[[ Input, beginning ]]

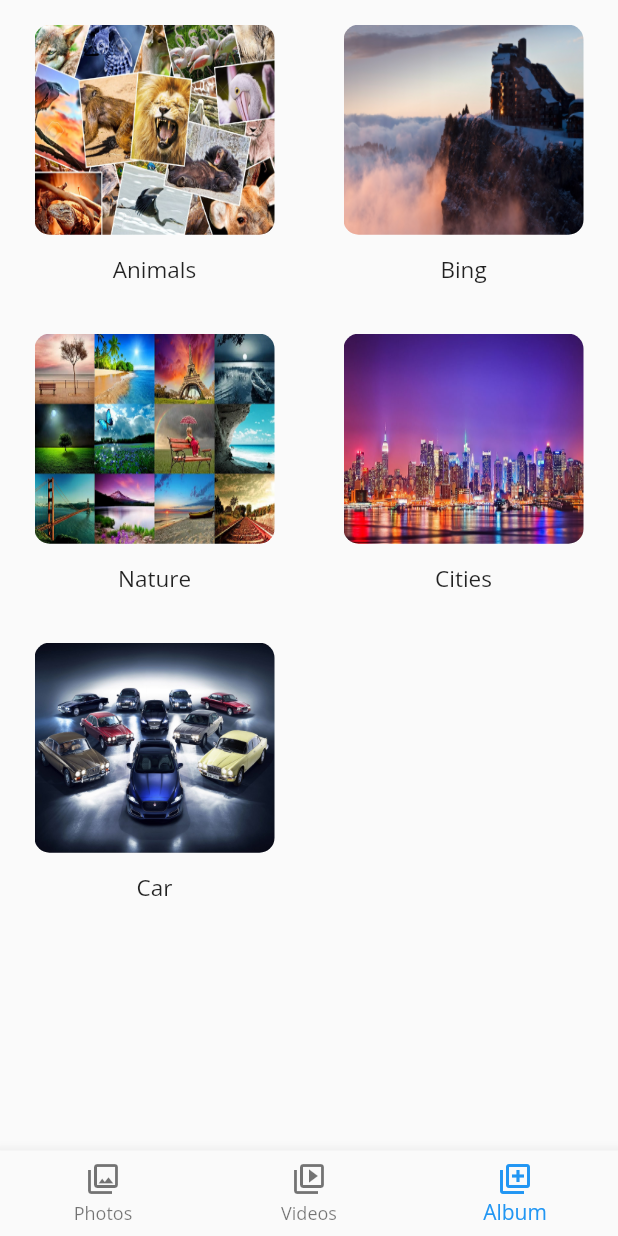
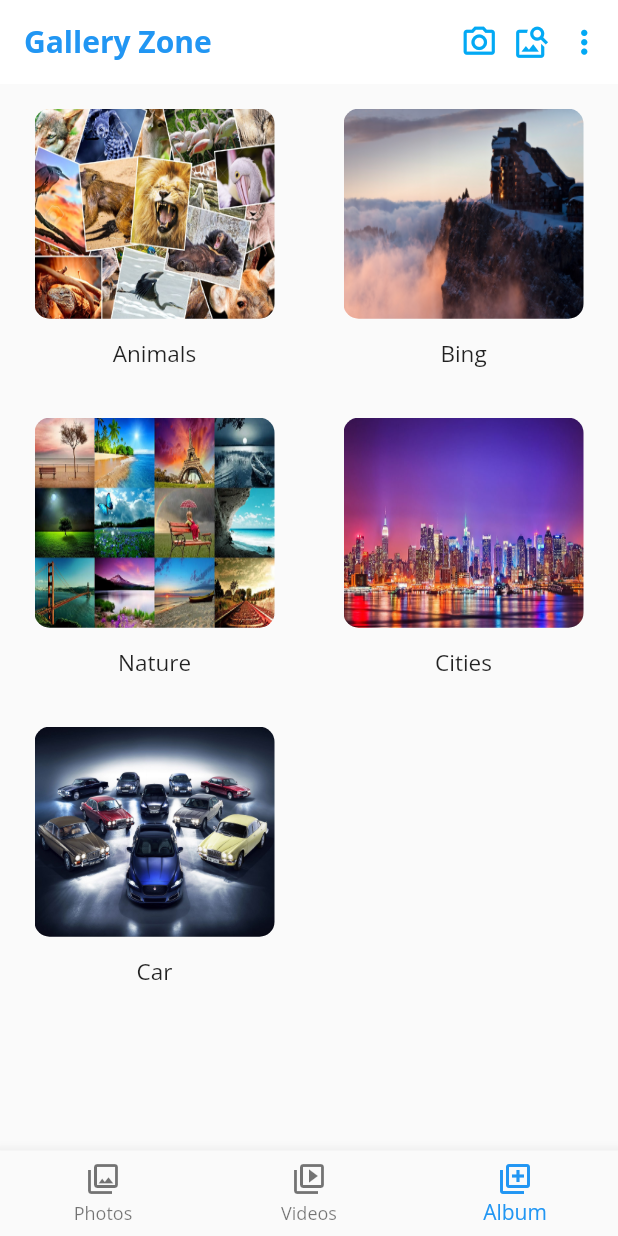
Before and after one commit to VivekTailor19/gallery_zone, a Flutter app: the screen it shows after launch, item 3 of the bottom bar chosen, on a phone screen of 412 x 824 dp. Run offline on Flutter 3.47's test engine with Material 2 defaults, Android fonts, the light colour scheme and no system bars; our stand-ins replace google_fonts.

Commit message:
Gallery Zone

```diff
--- a/lib/view/homescreen.dart
+++ b/lib/view/homescreen.dart
@@ -28,6 +28,23 @@ class _Home_ScreenState extends State<Home_Screen> {
 
     return SafeArea(
       child: Scaffold(
+        appBar: AppBar(backgroundColor: Colors.white,
+          elevation: 0,
+          title: Text("Gallery Zone",style: TextStyle(color: Colors.blue,fontWeight: FontWeight.bold),),
+          actions: [
+
+            Padding(
+              padding: const EdgeInsets.symmetric(horizontal: 10),
+              child: Icon(Icons.camera_alt_outlined,color: Colors.lightBlue,size: 25,),
+            ),
+            Icon(Icons.image_search,color: Colors.lightBlue,size: 25),
+            Padding(
+              padding: const EdgeInsets.symmetric(horizontal: 10),
+              child: Icon(Icons.more_vert_rounded,color: Colors.lightBlue,size: 25),
+            ),
+
+          ],
+        ),
         bottomNavigationBar: BottomNavigationBar(
           onTap: (value) {
             gpF!.selectscreen(value);
```
Also changed, not shown: lib/view/imageshow.dart (+9 -6 lines).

[[ Input, end ]]

▶ **Work instruction**
When you copy the records above, keep every word exact and leave out the pictures they contain.

▶ **Response for this exercise**
Before and after one commit to VivekTailor19/gallery_zone, a Flutter app: the screen it shows after launch, item 3 of the bottom bar chosen, on a phone screen of 412 x 824 dp. Run offline on Flutter 3.47's test engine with Material 2 defaults, Android fonts, the light colour scheme and no system bars; our stand-ins replace google_fonts.

Commit message:
Gallery Zone

```diff
--- a/lib/view/homescreen.dart
+++ b/lib/view/homescreen.dart
@@ -28,6 +28,23 @@ class _Home_ScreenState extends State<Home_Screen> {
 
     return SafeArea(
       child: Scaffold(
+        appBar: AppBar(backgroundColor: Colors.white,
+          elevation: 0,
+          title: Text("Gallery Zone",style: TextStyle(color: Colors.blue,fontWeight: FontWeight.bold),),
+          actions: [
+
+            Padding(
+              padding: const EdgeInsets.symmetric(horizontal: 10),
+              child: Icon(Icons.camera_alt_outlined,color: Colors.lightBlue,size: 25,),
+            ),
+            Icon(Icons.image_search,color: Colors.lightBlue,size: 25),
+            Padding(
+              padding: const EdgeInsets.symmetric(horizontal: 10),
+              child: Icon(Icons.more_vert_rounded,color: Colors.lightBlue,size: 25),
+            ),
+
+          ],
+        ),
         bottomNavigationBar: BottomNavigationBar(
           onTap: (value) {
             gpF!.selectscreen(value);
```
Also changed, not shown: lib/view/imageshow.dart (+9 -6 lines).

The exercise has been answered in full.